Cold weather pet safety tips
We want to make sure you start 2020 off on the right foot – or should we say, paw? Here are some cold weather pet safety tips to help you see when your dog is too cold, signs of hypothermia, requirements for dogs outside, and when an animal is in distress.
Signs that can indicate your dog is too cold
- Shaking or shivering
- Hunched posture with a tucked tail
- Whining or barking
- Change in behaviour, like seeming anxious or uncomfortable
- Reluctance to keep walking or tries to turn around
- Seeks places for shelter
- Lifts paw off the ground
Signs of hypothermia
If you suspect your dog is displaying signs of hypothermia, wrap your dog in a blanket or coat, seek a warm shelter, and contact your vet immediately. Signs to watch for include the following:
- Muscle stiffness
- Slow, shallow breathing
- Lack of mental alertness
- Fixed and dilated pupils
- Stupor-like state
- Loss of consciousness
Though it’s important to pay attention to these things, you shouldn’t wait to see the first signs of discomfort to call your walk quits. If you think it’s too cold for you, then it’s too cold for your dog.
While maintaining your dog’s exercise requirements during the winter is important, when conditions are especially cold, it’s a good idea to cut your walk short and supplement your pet’s exercise with some indoor activities for dogs.
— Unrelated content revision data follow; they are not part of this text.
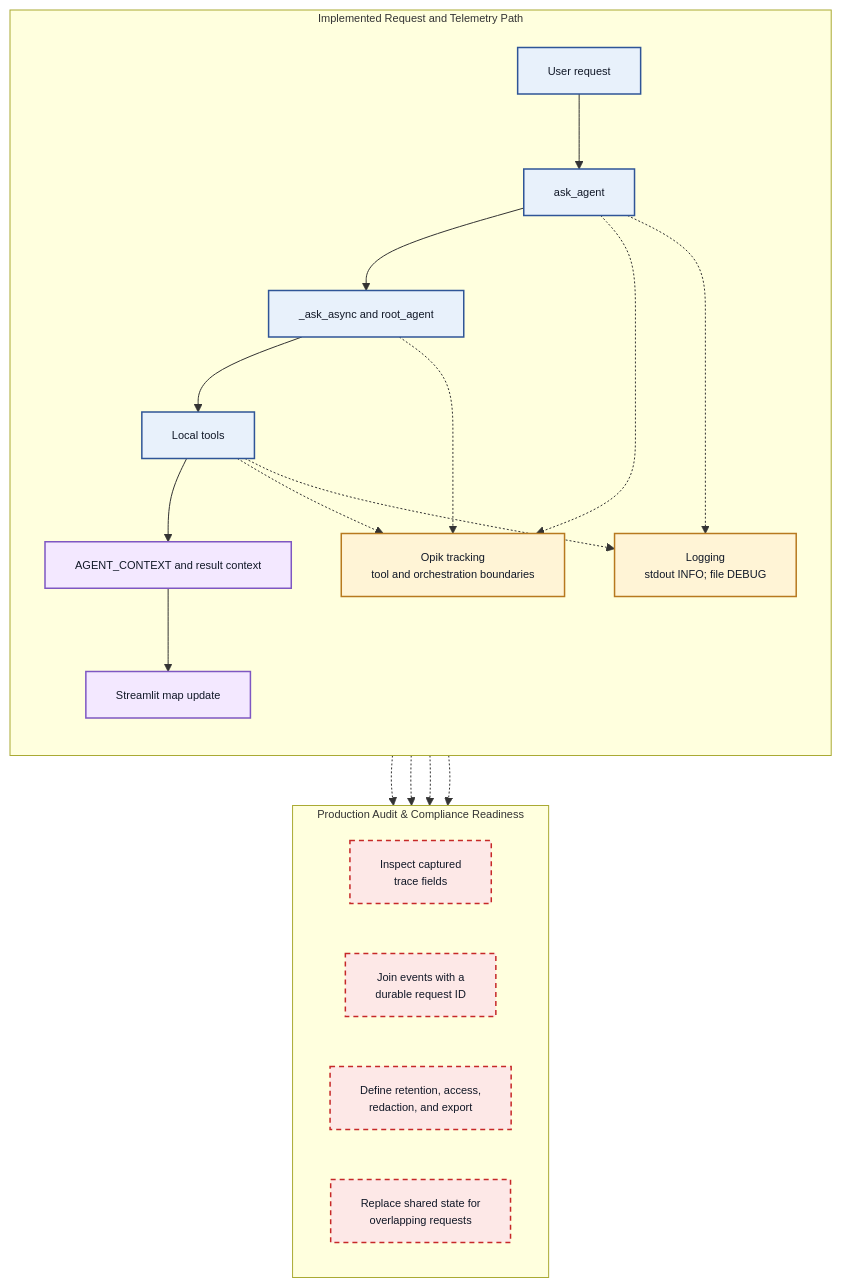
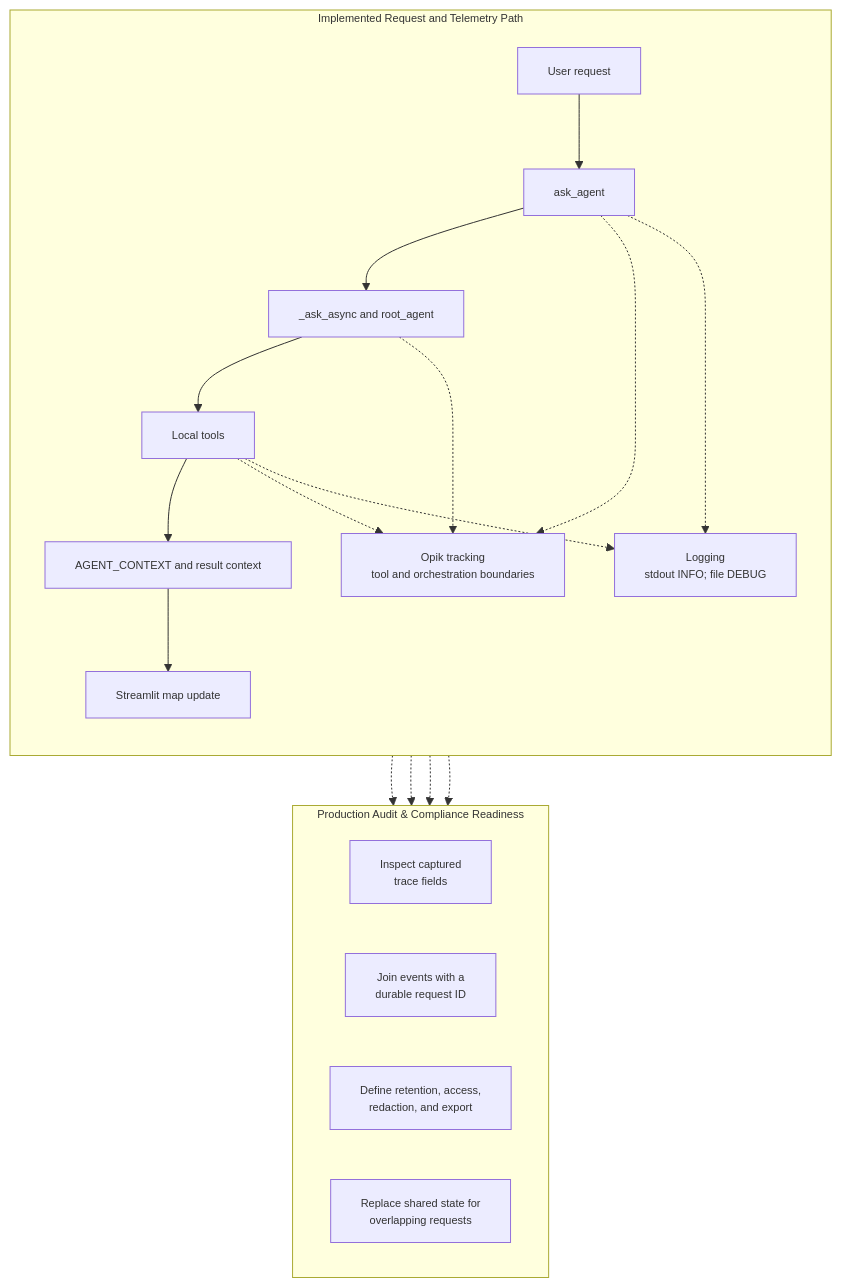
Before and after one commit to the-write-path-code/ch07-proactive-event-driven-agents: the fifth of 5 diagrams in workflows/architecture_workflows.md, drawn with Mermaid.

Commit message:
Remove class definitions from architecture workflows
Removed class definitions for flow, state, telemetry, and gap in the mermaid diagram.

````diff
--- a/workflows/architecture_workflows.md
+++ b/workflows/architecture_workflows.md
@@ -262,42 +262,38 @@
 ```mermaid
 %%{init: {"themeVariables": {"fontFamily": "Arial, Helvetica, sans-serif", "fontSize": "11px", "actorFontSize": "11px", "noteFontSize": "10px", "messageFontSize": "10px"}}}%%
 flowchart TB
-    classDef flow fill:#E8F1FB,stroke:#2F5597,color:#111827,stroke-width:1.5px
-    classDef state fill:#F3E8FF,stroke:#7E57C2,color:#111827,stroke-width:1.5px
-    classDef telemetry fill:#FFF4D6,stroke:#B7791F,color:#111827,stroke-width:1.5px
-    classDef gap fill:#FDE8E7,stroke:#C62828,color:#111827,stroke-width:1.5px,stroke-dasharray: 5 4
 
     subgraph A["Implemented Request and Telemetry Path"]
         direction TB
         U[User request]:::flow
         A1[ask_agent]:::flow
         A2[_ask_async and root_agent]:::flow
         T[Local tools]:::flow
         S[AGENT_CONTEXT and result context]:::state
         UI[Streamlit map update]:::state
 
         U --> A1 --> A2 --> T --> S --> UI
 
         O[Opik tracking<br/>tool and orchestration boundaries]:::telemetry
         L[Logging<br/>stdout INFO; file DEBUG]:::telemetry
 
         A1 -.-> O
         A2 -.-> O
         T -.-> O
         A1 -.-> L
         T -.-> L
     end
 
     subgraph B["Production Audit & Compliance Readiness"]
         direction LR
         G1[Inspect captured<br/>trace fields]:::gap
         G2[Join events with a<br/>durable request ID]:::gap
         G3[Define retention, access,<br/>redaction, and export]:::gap
         G4[Replace shared state for<br/>overlapping requests]:::gap
     end
 
     O -.-> G1
     O -.-> G2
     L -.-> G3
     S -.-> G4
 ```
````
When the temperature drops below freezing, pets should not be left outside for extended periods. Cats, short-coated dogs and puppies are particularly vulnerable in cold temperatures. Keep cats indoors and protect your dogs from frostbite or hypothermia by taking them outside for short periods during cold weather.
Consider slipping your short-coated dog or puppy into a comfortable dog sweater or coat as an extra layer of warmth. Never shave your dog down to the skin in winter, as a longer coat will provide more warmth. As well, when bathing your dog during winter months, ensure he is completely dry before taking him outside.
Take pet precautions
Use a damp towel to wipe your pet’s paws and underside after being outside. Salt and other chemicals used to melt snow and ice on roads and sidewalks can irritate and burn your pet’s sensitive paws – and can cause injury if ingested. Also, remove ice balls by placing your pet’s feet in warm (not hot) water before drying them off with a towel. Consider using “booties” to protect your pet’s paws.
Don’t let your dog off leash on ice or snow, especially during a snowstorm, as dogs can lose their scent and easily become lost.
Ensure your pet always has a warm place to sleep away from drafts and off the floor. A thick cozy dog or cat bed with a blanket or pillow is great.
Thank you for looking after these animals
Thank you for looking after these animals — I would love to have them all in my house!